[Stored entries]
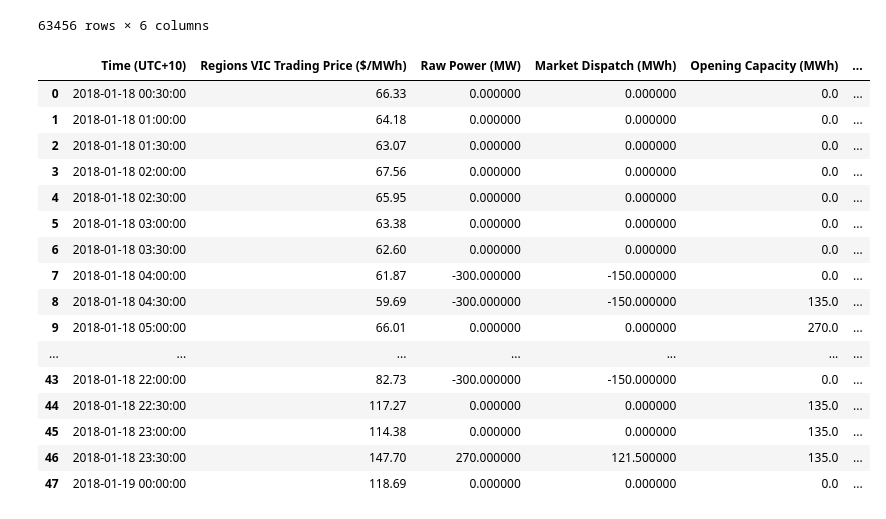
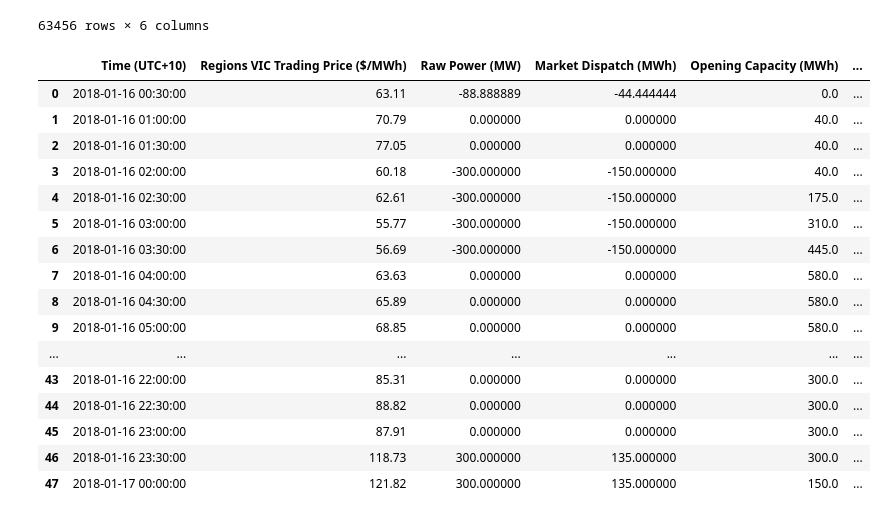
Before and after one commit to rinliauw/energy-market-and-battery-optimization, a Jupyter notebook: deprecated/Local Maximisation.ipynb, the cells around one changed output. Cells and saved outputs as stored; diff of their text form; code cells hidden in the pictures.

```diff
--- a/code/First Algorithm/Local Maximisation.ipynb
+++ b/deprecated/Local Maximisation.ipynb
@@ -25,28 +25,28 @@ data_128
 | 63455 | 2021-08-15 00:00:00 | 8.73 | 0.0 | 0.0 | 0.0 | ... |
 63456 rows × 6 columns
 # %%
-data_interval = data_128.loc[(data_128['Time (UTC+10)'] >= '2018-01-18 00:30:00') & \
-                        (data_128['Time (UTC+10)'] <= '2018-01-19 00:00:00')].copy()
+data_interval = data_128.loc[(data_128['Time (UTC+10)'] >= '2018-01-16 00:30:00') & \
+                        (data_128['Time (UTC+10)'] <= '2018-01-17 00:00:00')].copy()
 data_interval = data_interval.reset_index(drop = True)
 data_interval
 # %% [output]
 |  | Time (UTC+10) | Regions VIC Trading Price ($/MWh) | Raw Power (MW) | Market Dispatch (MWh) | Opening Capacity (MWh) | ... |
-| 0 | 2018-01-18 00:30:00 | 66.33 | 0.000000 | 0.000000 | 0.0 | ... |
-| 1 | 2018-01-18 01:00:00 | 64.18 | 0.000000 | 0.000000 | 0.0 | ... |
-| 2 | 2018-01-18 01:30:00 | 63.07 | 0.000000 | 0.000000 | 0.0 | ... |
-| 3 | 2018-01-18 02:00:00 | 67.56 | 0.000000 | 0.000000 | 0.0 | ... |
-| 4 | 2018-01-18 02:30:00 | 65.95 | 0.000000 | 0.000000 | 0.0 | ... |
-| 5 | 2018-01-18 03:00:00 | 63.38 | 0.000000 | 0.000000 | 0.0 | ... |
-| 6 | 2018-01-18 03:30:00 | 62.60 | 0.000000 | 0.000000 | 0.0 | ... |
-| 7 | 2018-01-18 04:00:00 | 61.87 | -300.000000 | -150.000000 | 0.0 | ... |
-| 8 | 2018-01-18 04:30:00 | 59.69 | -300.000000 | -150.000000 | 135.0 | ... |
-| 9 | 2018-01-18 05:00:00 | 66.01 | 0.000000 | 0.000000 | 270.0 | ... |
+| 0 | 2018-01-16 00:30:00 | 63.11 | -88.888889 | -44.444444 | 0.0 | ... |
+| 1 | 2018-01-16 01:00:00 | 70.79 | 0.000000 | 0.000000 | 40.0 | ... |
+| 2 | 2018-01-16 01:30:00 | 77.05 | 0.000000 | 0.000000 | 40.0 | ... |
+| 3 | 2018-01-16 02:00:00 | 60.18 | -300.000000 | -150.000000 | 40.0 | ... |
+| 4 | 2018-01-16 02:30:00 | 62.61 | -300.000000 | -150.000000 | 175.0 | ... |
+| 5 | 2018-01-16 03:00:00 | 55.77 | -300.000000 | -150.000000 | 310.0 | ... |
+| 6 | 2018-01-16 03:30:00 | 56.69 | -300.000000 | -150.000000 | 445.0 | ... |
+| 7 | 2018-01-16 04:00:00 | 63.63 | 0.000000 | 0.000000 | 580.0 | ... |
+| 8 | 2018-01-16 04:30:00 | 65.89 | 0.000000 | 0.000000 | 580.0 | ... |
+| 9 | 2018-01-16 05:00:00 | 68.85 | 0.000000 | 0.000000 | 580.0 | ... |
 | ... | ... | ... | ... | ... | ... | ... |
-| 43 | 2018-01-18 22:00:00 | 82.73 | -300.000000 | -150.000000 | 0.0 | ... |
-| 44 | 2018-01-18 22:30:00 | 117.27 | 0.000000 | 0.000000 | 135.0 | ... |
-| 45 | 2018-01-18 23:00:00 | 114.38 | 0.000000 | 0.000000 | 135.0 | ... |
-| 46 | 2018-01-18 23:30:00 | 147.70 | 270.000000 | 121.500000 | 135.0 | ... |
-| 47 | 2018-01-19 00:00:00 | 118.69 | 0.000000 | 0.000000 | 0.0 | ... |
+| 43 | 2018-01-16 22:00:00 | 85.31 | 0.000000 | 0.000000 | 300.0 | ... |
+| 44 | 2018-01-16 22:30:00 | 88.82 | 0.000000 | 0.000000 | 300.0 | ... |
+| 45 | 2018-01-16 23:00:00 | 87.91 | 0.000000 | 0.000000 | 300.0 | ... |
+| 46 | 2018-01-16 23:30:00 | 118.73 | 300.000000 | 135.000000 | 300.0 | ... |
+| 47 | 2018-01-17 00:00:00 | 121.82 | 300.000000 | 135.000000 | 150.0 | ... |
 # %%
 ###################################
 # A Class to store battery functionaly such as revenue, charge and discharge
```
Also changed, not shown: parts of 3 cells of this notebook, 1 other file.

...

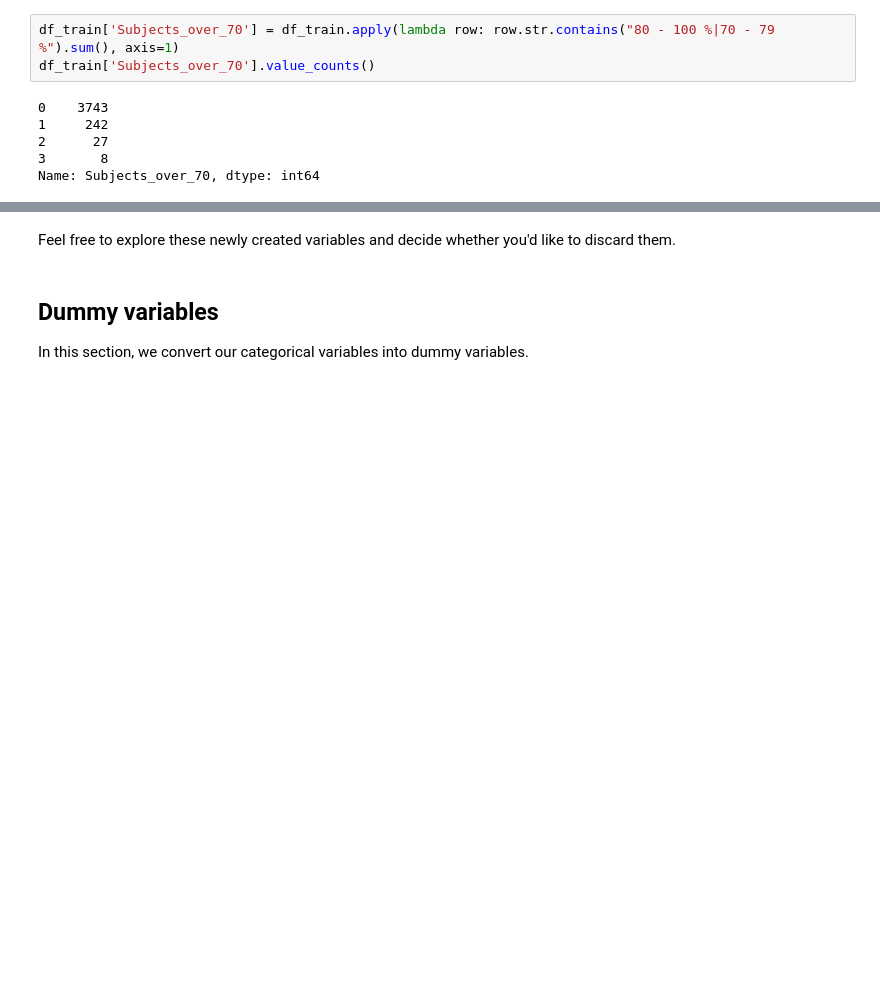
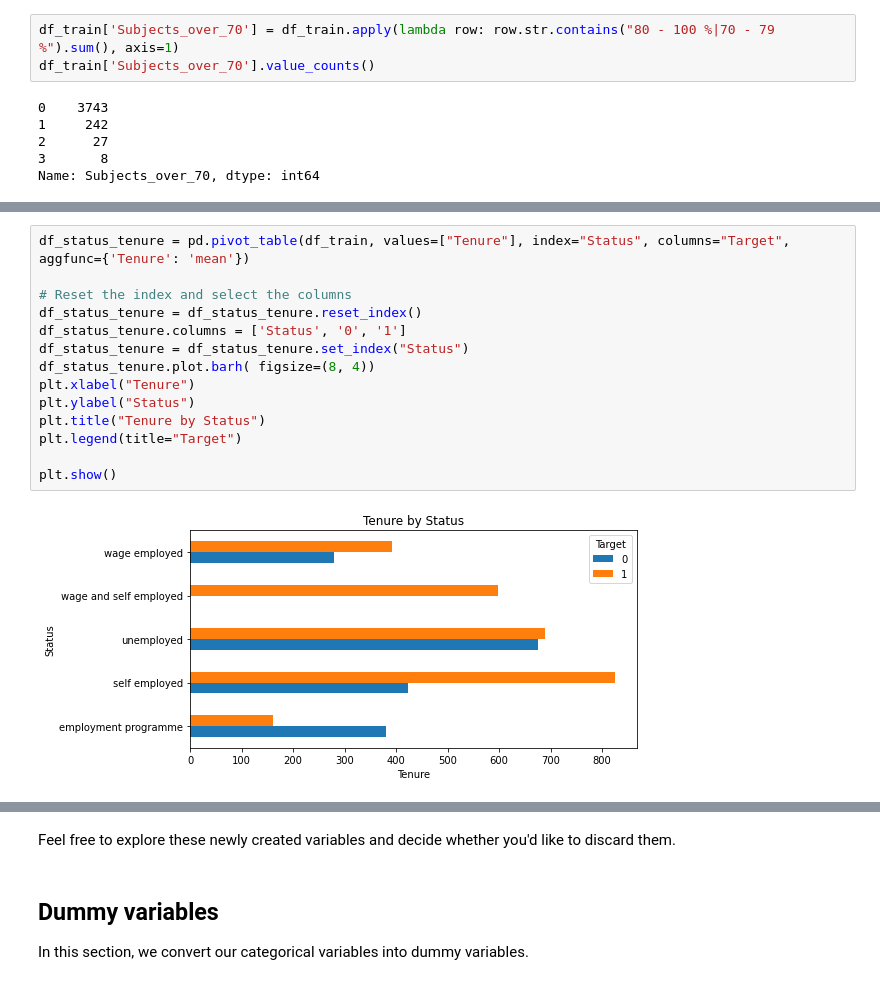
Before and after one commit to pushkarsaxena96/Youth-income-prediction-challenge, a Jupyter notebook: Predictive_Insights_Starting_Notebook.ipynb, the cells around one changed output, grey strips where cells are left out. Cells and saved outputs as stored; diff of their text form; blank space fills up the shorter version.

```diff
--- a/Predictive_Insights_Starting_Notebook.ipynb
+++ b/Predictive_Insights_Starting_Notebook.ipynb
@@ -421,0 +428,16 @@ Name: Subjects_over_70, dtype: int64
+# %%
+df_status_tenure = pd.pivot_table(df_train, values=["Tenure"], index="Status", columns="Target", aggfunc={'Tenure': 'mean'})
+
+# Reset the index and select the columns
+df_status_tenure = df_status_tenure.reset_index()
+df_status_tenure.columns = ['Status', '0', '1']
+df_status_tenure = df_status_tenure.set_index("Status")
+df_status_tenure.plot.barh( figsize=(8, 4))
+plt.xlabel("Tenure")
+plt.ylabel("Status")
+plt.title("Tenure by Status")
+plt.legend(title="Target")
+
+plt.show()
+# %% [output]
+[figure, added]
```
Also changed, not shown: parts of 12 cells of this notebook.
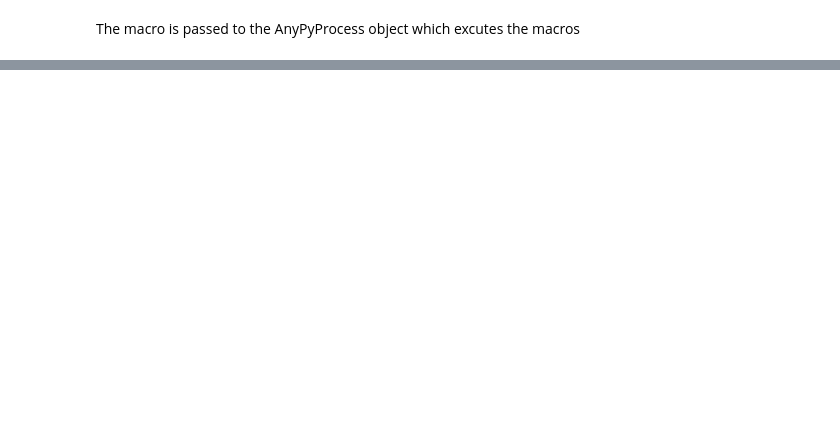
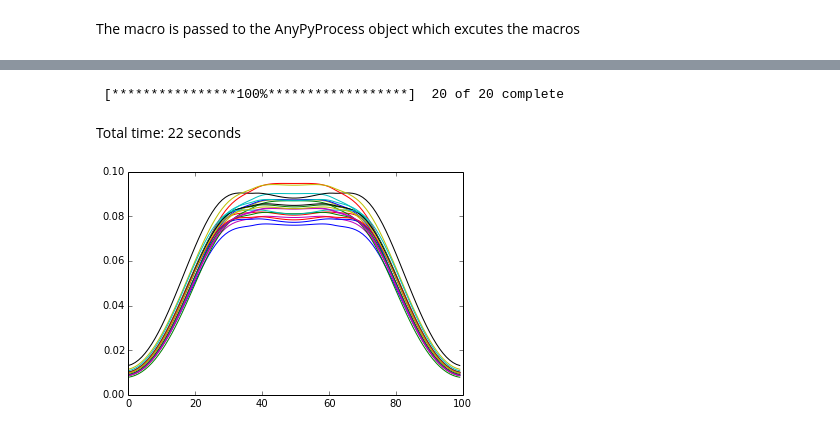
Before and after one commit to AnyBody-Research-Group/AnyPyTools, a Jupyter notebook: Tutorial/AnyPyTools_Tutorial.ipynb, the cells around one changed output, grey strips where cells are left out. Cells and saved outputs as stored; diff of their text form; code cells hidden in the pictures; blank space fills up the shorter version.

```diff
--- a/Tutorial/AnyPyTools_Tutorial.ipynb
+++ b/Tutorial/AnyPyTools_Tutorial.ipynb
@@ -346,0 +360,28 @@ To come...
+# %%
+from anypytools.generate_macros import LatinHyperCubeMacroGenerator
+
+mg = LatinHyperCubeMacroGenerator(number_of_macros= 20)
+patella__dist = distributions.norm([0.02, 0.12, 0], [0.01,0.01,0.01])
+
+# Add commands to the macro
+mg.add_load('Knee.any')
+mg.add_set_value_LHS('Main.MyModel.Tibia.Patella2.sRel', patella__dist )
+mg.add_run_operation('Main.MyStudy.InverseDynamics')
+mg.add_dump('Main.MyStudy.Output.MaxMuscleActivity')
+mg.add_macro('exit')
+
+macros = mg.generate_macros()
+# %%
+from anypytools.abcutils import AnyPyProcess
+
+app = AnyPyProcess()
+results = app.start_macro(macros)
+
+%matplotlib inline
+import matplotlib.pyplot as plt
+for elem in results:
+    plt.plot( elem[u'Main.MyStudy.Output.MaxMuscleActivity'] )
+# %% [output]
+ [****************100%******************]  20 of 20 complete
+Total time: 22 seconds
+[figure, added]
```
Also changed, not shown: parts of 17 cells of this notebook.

_Task to complete_:
Wherever the word "Main" turns up in the records above, copy the line that holds it.

_Answer below_:
+mg.add_set_value_LHS('Main.MyModel.Tibia.Patella2.sRel', patella__dist )
+mg.add_run_operation('Main.MyStudy.InverseDynamics')
+mg.add_dump('Main.MyStudy.Output.MaxMuscleActivity')
+    plt.plot( elem[u'Main.MyStudy.Output.MaxMuscleActivity'] )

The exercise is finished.